'This letter should probably not have been sent'. Universities minister, Jo Johnson

Chris Heaton-Harris, Conservative MP for Daventry and Conservative Party Whip sent a letter to University Vice-Chancellors and Principals asking they declare what they are teaching their students about Brexit and to provide a list of the names of lecturers teaching courses. Further, it requested a copy of the syllabus and any online lectures, raising concerns about the potential misuse of online materials. This caused more than a stir among BSA members. We were tweeting, critically and in opposition, responding to media requests for comments, and engaging in debates about the state of academic freedom in this case and more generally. The request for information on courses and named academics has garnered public and academic support for academic freedom. It has also demonstrated how the association and members can unite to protect and nurture this fundamental premise of academic work.

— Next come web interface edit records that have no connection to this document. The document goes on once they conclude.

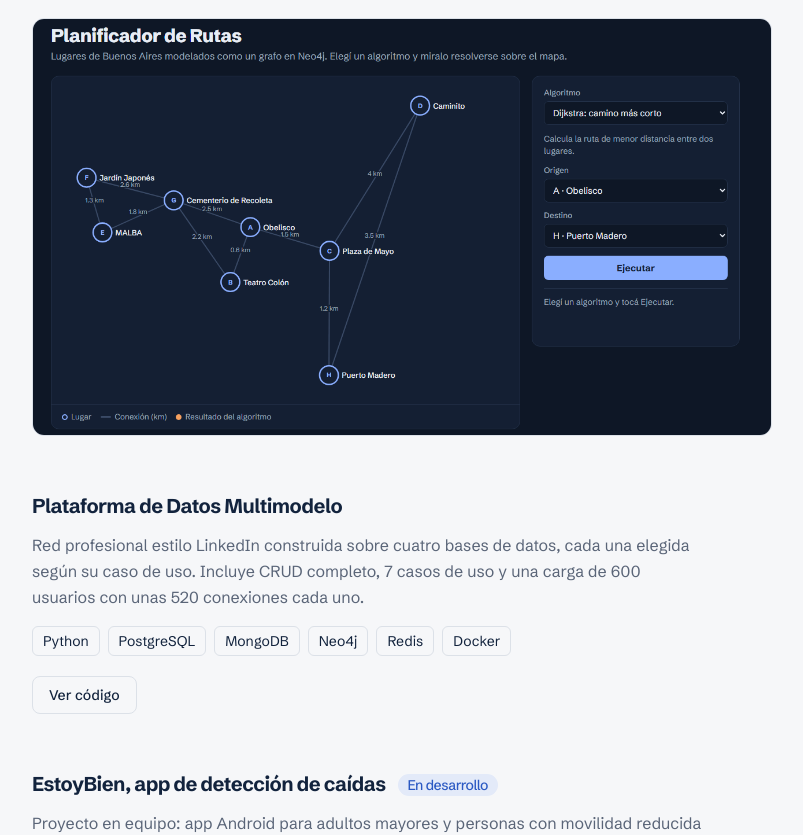
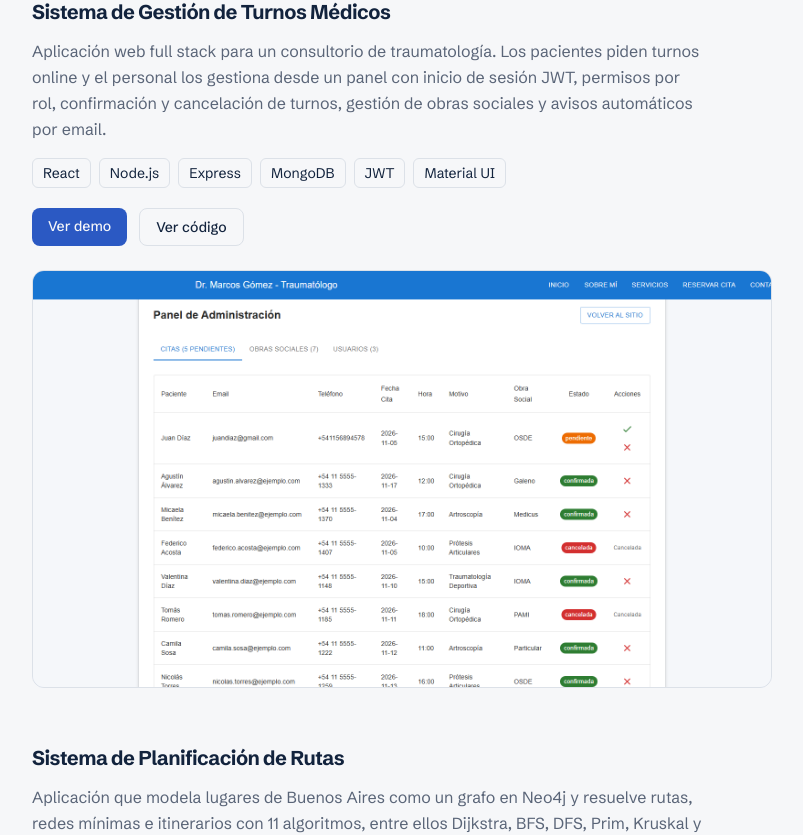
Before and after one commit to Matias-G-Gomez/portfolio, a React (Vite) app: page / in a window 1280 px wide. Shown: the part 1549-2384 px from the top of the page, without its empty margins (348-1151 px from the left). Built offline with nearby package versions, Linux system fonts and the light colour scheme.

Commit message:
Agrego demo y captura de Turnos Médicos

```diff
--- a/src/data/portfolio.js
+++ b/src/data/portfolio.js
@@ -1,5 +1,3 @@
-// Todo el contenido de la web está acá.
-// Para actualizar el portfolio, editá este archivo y no hace falta tocar los componentes.
 
 export const profile = {
   name: 'Matías Germán Gómez',
@@ -17,28 +15,18 @@ export const profile = {
   cv: '/CV_Matias_German_Gomez.pdf',
 }
 
-// Cada proyecto puede tener, además del código:
-//   demo:  link a la versión publicada (ej. 'https://turnos-medicos.vercel.app')
-//   image: captura de pantalla guardada en public/projects/ (ej. '/projects/turnos.png')
-// Si dejás alguno vacío, la web simplemente no lo muestra.
+// Cada proyecto puede tener código, demo e imagen
+
 export const projects = [
   {
-    title: 'Sistema de Gestión de Turnos Médicos',
+    title: 'EstoyBien, app de detección de caídas',
+    status: 'En desarrollo',
     description:
-      'Aplicación web full stack para un consultorio de traumatología. Tiene inicio de sesión con JWT, permisos por rol para administración y secretaría, reserva y cancelación de turnos, gestión de obras sociales y avisos automáticos por email.',
-    stack: ['React', 'Node.js', 'Express', 'MongoDB', 'JWT', 'Nodemailer'],
-    repo: 'https://github.com/Matias-G-Gomez/Medical-Appointment-System',
+      'Proyecto en equipo: app Android para adultos mayores y personas con movilidad reducida que detecta caídas y alerta a contactos de emergencia.',
+    stack: ['Kotlin', 'Android'],
+    repo: 'https://github.com/Matias-G-Gomez/estoybien-app',
     demo: '',
     image: '',
-  },
-    {
-    title: 'Sistema de Planificación de Rutas',
-    description:
-      'Aplicación que modela lugares de Buenos Aires como un grafo en Neo4j y resuelve rutas, redes mínimas e itinerarios con 11 algoritmos, entre ellos Dijkstra, BFS, DFS, Prim, Kruskal y Branch and Bound. Tiene un backend en Spring Boot con API REST y una interfaz web que dibuja cada resultado sobre el mapa.',
-    stack: ['Java', 'Spring Boot', 'Neo4j', 'API REST', 'JavaScript'],
-    repo: 'https://github.com/Matias-G-Gomez/progra3-tpo-rutas',
-    demo: 'https://planificador-rutas-036d.onrender.com/',
-    image: '/projects/planificacion-rutas/dijkstra.png',
   },
   {
     title: 'Plataforma de Datos Multimodelo',
@@ -49,15 +37,23 @@ export const projects = [
     demo: '',
     image: '',
   },
+    {
+    title: 'Sistema de Gestión de Turnos Médicos',
+    description:
+      'Aplicación web full stack para un consultorio de traumatología. Los pacientes piden turnos online y el personal los gestiona desde un panel con inicio de sesión JWT, permisos por rol, confirmación y cancelación de turnos, gestión de obras sociales y avisos automáticos por email.',
+    stack: ['React', 'Node.js', 'Express', 'MongoDB', 'JWT', 'Material UI'],
+    repo: 'https://github.com/Matias-G-Gomez/Medical-Appointment-System',
+    demo: 'https://medical-appointment-system-rosy.vercel.app/admin',
+    image: '/projects/turnos-medicos/panel.png',
+  },
   {
-    title: 'EstoyBien, app de detección de caídas',
-    status: 'En desarrollo',
+    title: 'Sistema de Planificación de Rutas',
     description:
-      'Proyecto en equipo: app Android para adultos mayores y personas con movilidad reducida que detecta caídas y alerta a contactos de emergencia.',
-    stack: ['Kotlin', 'Android'],
-    repo: 'https://github.com/Matias-G-Gomez/estoybien-app',
-    demo: '',
-    image: '',
+      'Aplicación que modela lugares de Buenos Aires como un grafo en Neo4j y resuelve rutas, redes mínimas e itinerarios con 11 algoritmos, entre ellos Dijkstra, BFS, DFS, Prim, Kruskal y Branch and Bound. Tiene un backend en Spring Boot con API REST y una interfaz web que dibuja cada resultado sobre el mapa.',
+    stack: ['Java', 'Spring Boot', 'Neo4j', 'API REST', 'JavaScript'],
+    repo: 'https://github.com/Matias-G-Gomez/progra3-tpo-rutas',
+    demo: 'https://planificador-rutas-036d.onrender.com/',
+    image: '/projects/planificacion-rutas/dijkstra.png',
   },
 ]
 
```
Also changed, not shown: public/projects/turnos-medicos/panel.png (added).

Debates have moved well beyond Brexit and caused the minister with responsibility for universities, Jo Johnson, to query the provenance of such a request in the first place. Johnson had, only weeks earlier, caused a stir in universities when he attacked what he claimed was a threat to freedom of speech on campuses and threatened to fine those who allegedly violated it. In this case, he was referring to ‘no platforming’ and expressed concern about universities and student unions.

Earlier this year, colleagues at LSE were at the forefront of debates about academic freedom when the Electoral Commission was in regular contact about the funding and content of events held on university premises in the run up to the general election. The role of universities and colleges is to provide free intellectual spaces where academics can explore and question ideas without political interference. The Electoral Commission says its role is to “provide the public with transparency about who is spending what in order to influence their vote” but there is a growing trend to query events located in universities and to a greater degree year on year. This is also evident in the case of the Prevent duty.   

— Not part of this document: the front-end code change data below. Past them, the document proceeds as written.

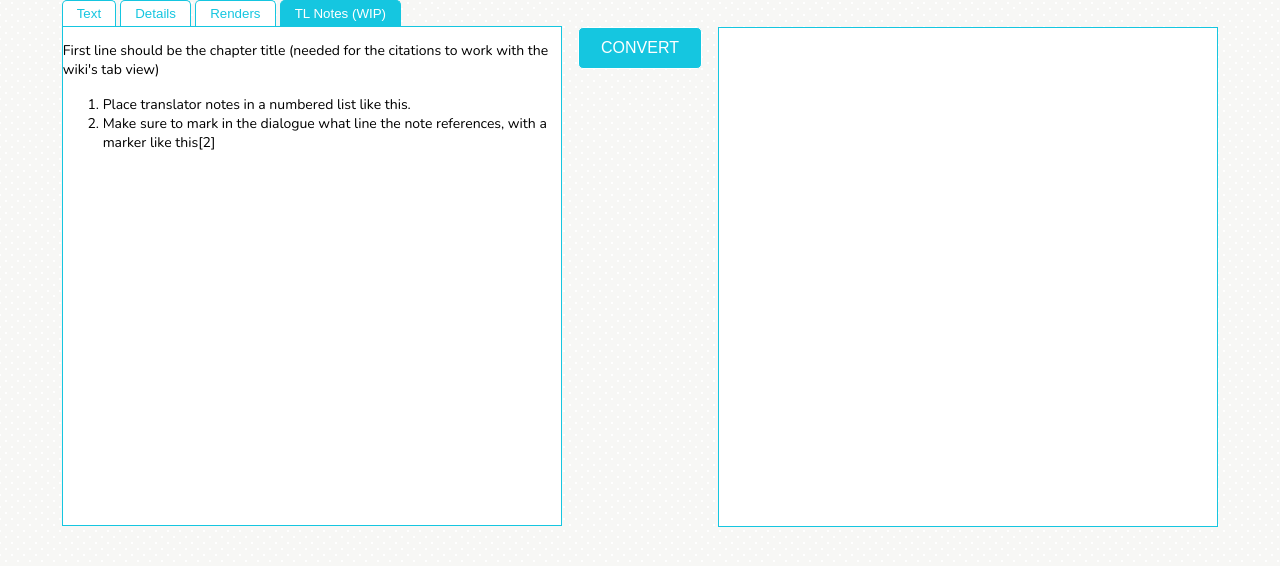
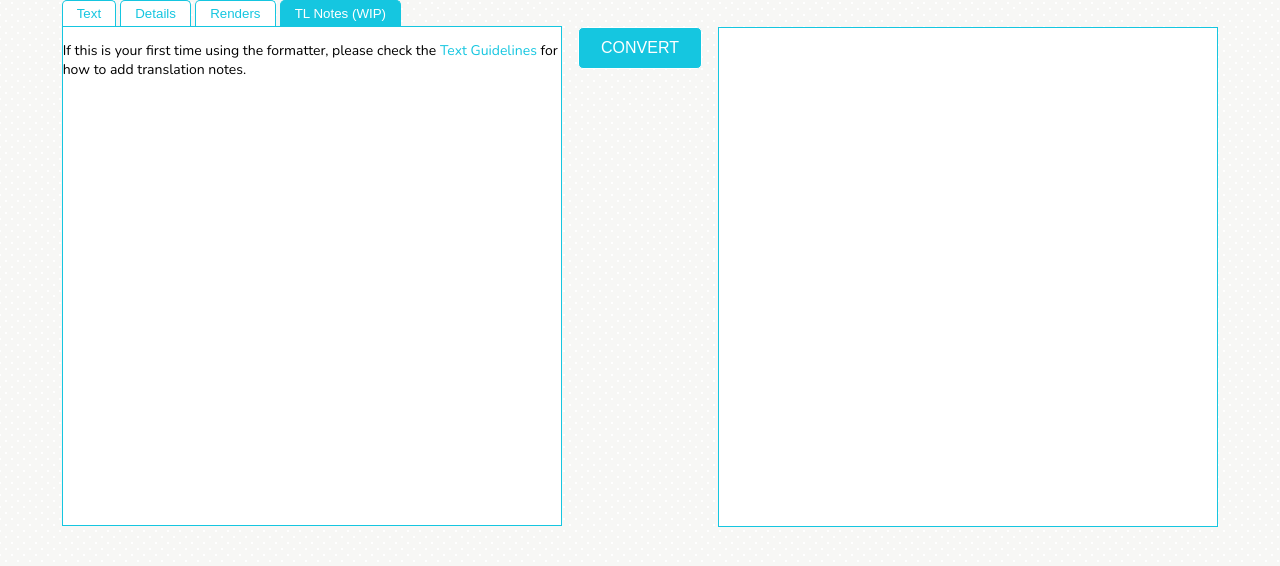
Before and after one commit to myang5/enstars-wiki-parser, a PHP site: page / in a window 1280 px wide, after a click on "TL Notes (WIP)". Shown: the part 189-755 px from the top of the page. Run offline with PHP 8.4, Linux system fonts and the light colour scheme; some libraries are stand-ins or nearby versions.

Commit message:
implemented tl notes!!!!!!!!!!!!

```diff
--- a/index.html
+++ b/index.html
@@ -118,9 +118,8 @@
       <!---RENDERTAB!--->
       <div id="renderArea" class="tabcontent">
         <p>
-          Please paste in the filename as written in the wiki of the dialogue
-          render you want to use for each character (ex. Tsukasa Suou School Dialogue Render.png)<br>
-          (This tab will fill out with links to the galleries once you paste dialogue into the Text tab)
+          Please paste in the file name of the dialogue renders as written in the wiki (ex. Tsukasa Suou School Dialogue Render.png)<br>
+          (This tab will fill out once you paste dialogue into the Text tab)
         </p>
         <div id="renderForms"></div>
       </div>
@@ -128,11 +127,7 @@
       <!---TLNOTETAB!--->
       <div id="tlArea" class="tabcontent">
         <div id="tlEditor" class="editor">
-          <p>First line should be the chapter title (needed for the citations to work with the wiki's tab view)</p>
-          <ol>
-            <li>Place translator notes in a numbered list like this.</li>
-            <li>Make sure to mark in the dialogue what line the note references, with a marker like this[2]</li>
-          </ol>
+          <p>If this is your first time using the formatter, please check the <a href='howto.html#tlNotesSection'>Text Guidelines</a> for how to add translation notes.</p>
         </div>
       </div>
 
--- a/main.js
+++ b/main.js
@@ -243,14 +243,15 @@ function convertText() {
           output += cgCode.replace("FILENAME", line.trim());
         }
       }
-      else {
+      else { //if dialogue line or header
+        line = formatTlMarker(line); //formats tl markers if they exist
         let firstWord = line.split(" ")[0];
         if (!firstWord.includes(":")) { //if dialogue is continuing
           output += line + "\n\n";
         }
         else {
           firstWord = firstWord.slice(0, -1); //remove colon
-          if (firstWord.toUpperCase() === 'HEADING') {
+          if (firstWord.toUpperCase() === 'HEADING') { //if heading
             console.log('new HEADING');
             let headingCode = heading;
             output += headingCode.replace("HEADING", line.slice(line.indexOf(' ') + 1).trim());
@@ -287,12 +288,13 @@ function convertText() {
           }
         }
       }
+
     }
   });
 
+  output += formatTlNotes(editor2.getData());
   output += footer;
   $('#output').val(output);
-  return false;
 }
 
 //helper function for convertText
@@ -316,12 +318,67 @@ function getValues() {
 }
 
 //helper function to check if the line is a file
-function isFileName(line) {
+function isFileName(line){
   const extensions = ['.png', '.gif', '.jpg', '.jpeg', '.ico', '.pdf', '.svg'];
-  const endLen4 = line.slice(-4);
-  const endLen5 = line.slice(-5);
-  if(extensions.includes(endLen4) || extensions.includes(endLen5)){
-    return true;
+  for(let i=0; i<extensions.length; i++){
+    if(line.toLowerCase().endsWith(extensions[i])){
+      return true;
+    }
   }
   return false;
 }
+
+//helper function to get and format chapter title from tl notes
+//assumes the editor has some data
+function getChapTitle(data){
+  if(data.includes('<ol>') && data.includes('<p>')){ //editor already has the <p> in it, so user must input some sort of new <p> (the chapter title) and an <ol> (the TL notes)
+    let title = data.split('</p>')[0];
+    title = title.replace('<p>', '');
+    title = title.replace(' ', '');
+    return title;
+  }
+  else {
+    //ERROR: add alert to let user know they didn't provide a chapter title
+    console.log('Please make sure to include a title in the TL Notes section')
+  }
+}
+
+//helper function to format tl note markers
+function formatTlMarker(line) {
+  if (line.search(/\[\d+\]/) != -1) { //if there is a tlMarker
+    let title = getChapTitle(editor2.getData());
+    if (title != undefined) {
+      let tlCode = `<span id='${title}RefNUM'>[[#${title}NoteNUM|<sup>[NUM]</sup>]]</span>`;
+      const markers = line.match(/\[\d+\]/g);
+      markers.forEach(function (marker) {
+        let num = marker.substring(marker.indexOf('[') + 1, marker.indexOf(']'));
+        let newTlCode = tlCode.replace(/NUM/g, num);
+        line = line.replace(marker, newTlCode)
+      });
+    }
+  }
+  return line;
+}
+
+
+//helper function to format TlNotes
+//assumes that there is a valid title and correct number of TL notes
+function formatTlNotes(data){
+  let title = getChapTitle(data);
+  if (title != undefined) {
+    let output =
+`|-
+| colspan="2"|`;
+    let tlCode = `<span id='${title}NoteNUM'>NUM.[[#${title}RefNUM|↑]] TEXT</span><br />`;
+    let notes = data.substring(data.indexOf('<li>'), data.lastIndexOf('</li>'))
+    notes = notes.split('</li>');
+    for(let i=0; i<notes.length; i++){
+      notes[i] = notes[i].replace('<li>', '');
+      let newTlCode = tlCode.replace(/NUM/g, i+1);
+      output += newTlCode.replace('TEXT', notes[i]);
+    }
+    output = output.replace(/<br \/>$/m, "\n");
+    return output;
+  }
+  else return ''
+}
--- a/styles/styles.css
+++ b/styles/styles.css
@@ -306,6 +306,12 @@ h3 {
     text-transform: uppercase;
 }
 
+blockquote {
+    border-left: 1px solid #15c6e0;
+    padding: 0.5rem 1rem;
+
+}
+
 img {
   width: 30.125rem;
 }
```
Also changed, not shown: howto.html (+16 -2 lines).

Many organisations and political parties, including the Conservative government, have distanced themselves from Heaton-Harris’ letter. Yet, the Daily Mail has taken up the charge against what it sees as University bias in favour of Remain and asks people to email them with reports of university bias. It even printed an email address for whistle blowers. At the same time the Telegraph misreported debates in Cambridge University about decolonising the English literature curriculum.

The BSA, along with our parallel learned societies, across social science, Europe, and beyond, vigorously contests any interference with the right of our members to research and teach in the spirit of academic freedom. Many of us are now working with students and colleagues to defend academic freedom and vital, rigorous scholarship into social and political issues. We challenge any perceived attempts to narrow, demonise or co-opt our teaching, research, critical analysis and other activities.

Linda McKie
Director of Public Engagement
On behalf of the Board of the BSA